The Asthma and Allergy Network, Mothers of Asthmatics (AANMA) held an Asthma Awareness day on Capitol Hill in 2002. There they heard tragic stories of school children who did not get to their asthma medications in time and died. In most instances, the medications were locked in an office at school, not with the child. Every school year there are more reports like these.
In 2010 the last state finally passed it's asthma-medication law. Now, children in all 50 states are legally allowed to carry their asthma medications at school. This can be critical for children who need a rescue inhaler for an immediate attack. Before allowing your child to carry their inhaler, they need to know how to use it correctly.
Children as young as three years old can begin learning to use their inhaler with a spacer. They will need proper instruction, supervision and practice to get it down. Many doctor's offices have tools that children can practice on while they learn their medications. Our daughters have a practice inhaler now that whistles when they breathe in correctly. This will help them down the road when they no longer need their spacers.

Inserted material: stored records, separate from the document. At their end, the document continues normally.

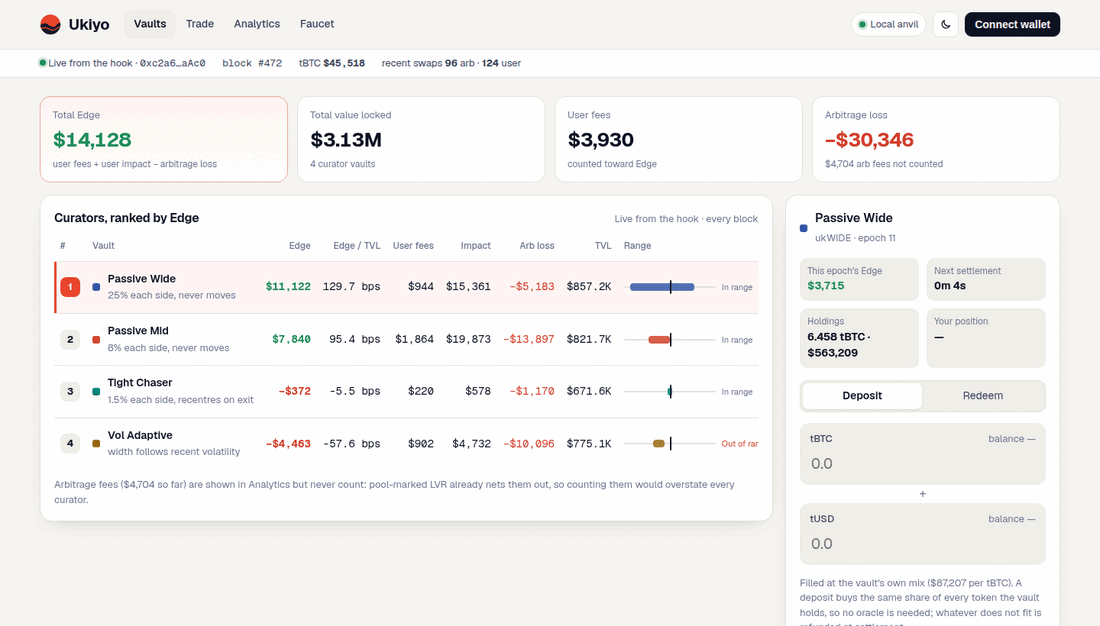
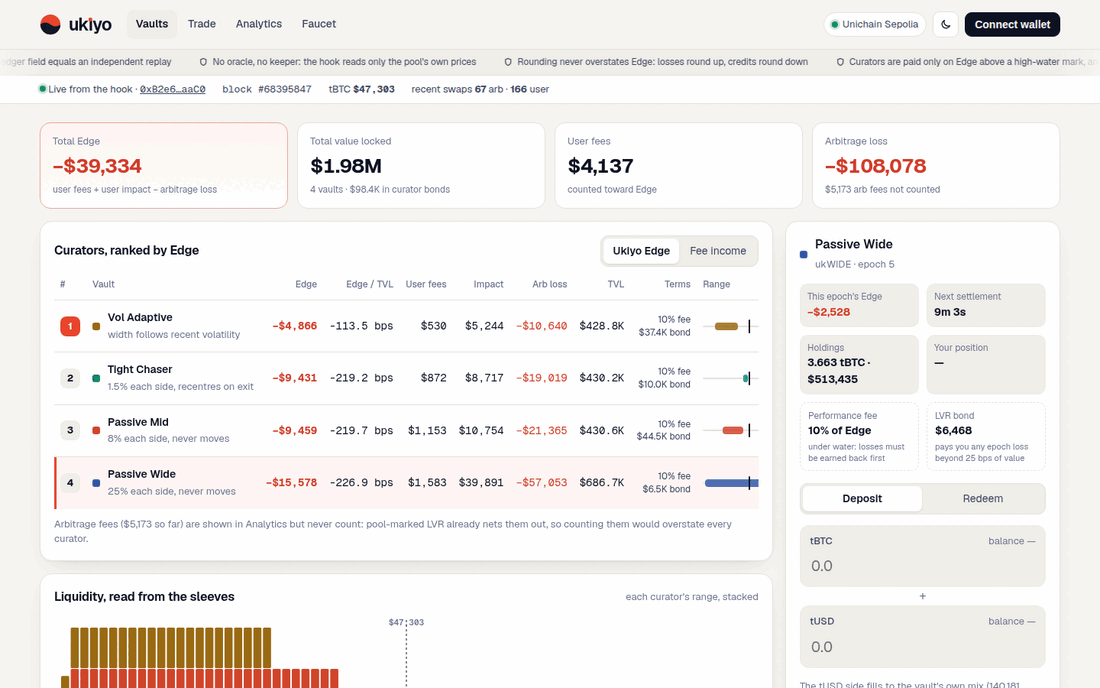
Link previews (Open Graph image), README hero and app screenshots of the new design

diff --git a/web/src/app/layout.tsx b/web/src/app/layout.tsx
@@ -5,7 +5,18 @@ import "./globals.css";
 const sans = Geist({ subsets: ["latin"], variable: "--font-sans" });
 const mono = Geist_Mono({ subsets: ["latin"], variable: "--font-mono" });
 
+// Where the site is published (GitHub Pages once the repository is public); link previews need absolute URLs.
+const SITE = process.env.NEXT_PUBLIC_SITE_URL || "https://abhist17.github.io/ukiyo/";
+
 export const metadata: Metadata = {
+  metadataBase: new URL(SITE),
+  openGraph: {
+    title: "Ukiyo · Rank liquidity curators by skill, not by luck",
+    description: "A Uniswap v4 hook that scores every curator's Edge on-chain: user fees + user price impact − arbitrage loss.",
+    images: [{ url: "og.png", width: 1200, height: 630 }],
+    type: "website",
+  },
+  twitter: { card: "summary_large_image", images: ["og.png"] },
   title: "Ukiyo · Curator Edge on Uniswap v4",
   description:
     "An honest scoreboard for curated liquidity on Uniswap v4: Edge = user fees + user price impact − arbitrage loss.",

diff --git a/README.md b/README.md
@@ -1,8 +1,10 @@
-<p align="center"><img src="assets/logo.svg" width="96" alt="Ukiyo logo: a vermilion sun over a navy sea, drawn as a coin"></p>
+<p align="center"><img src="assets/logo.svg" width="96" alt="Ukiyo logo: a wave splitting a coin into a vermilion sun and a navy sea"></p>
 
 <h1 align="center">Ukiyo 浮世</h1>
 
 <p align="center"><b>An honest scoreboard for curated liquidity on Uniswap v4.</b></p>
+
+![Ukiyo: rank liquidity curators by skill, not by luck](assets/hero.png)
 
 Ukiyo is a Uniswap v4 hook that measures, block by block and with no oracle, how much skill each liquidity curator
 actually has. Every curator runs a hook-owned position ("sleeve") in a hook-exclusive pool, and the hook keeps a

There are many additional factors that determine whether your child is ready to carry their own medications. Some of the things to consider might include:
- Do you have a school nurse on campus?
- Does your child want to be responsible for their medication?
- Will your child readily identify when they need to use their medication?
- Does your child know their asthma triggers?
- Is your child embarrassed to use their medication or excuse themselves to use it?
- Does your child have the proper techniques to use their medications unassisted?
- Will your child notify an adult if they have had to use their medication?
- Can your child identify any potential side effects from their medication?
- Will your child share medications?
- Will your child take their medication for reasons other than intended ones?
- Will your child leave their medications unattended?
All school districts have different rules and policies regarding children self-administering and self-carrying their medications. There is usually paperwork needed in order to allow your child to do this. Your school nurse, counselor or principal should be able to tell you what paperwork needs to be submitted and when it is due. It is important to discuss these issues prior to the beginning of the school year because most of the time a doctor's signature is needed on the forms.
It is important to teach your child the skills needed to be responsible for their own health and medication. Gradually teaching these skills with age-appropriate tools is the best way to prepare your child for the task. When your child does start carrying their own medications be sure there is back up medication at school, with the nurse or responsible adult, just in case. This is the best way to insure quick access to asthma medications when needed and it may just save your child's life.
Check out my previous blog, Resources and Tools: Teaching Your Child About Asthma for tips to start educating your child about their asthma.
Published On: October 08, 2014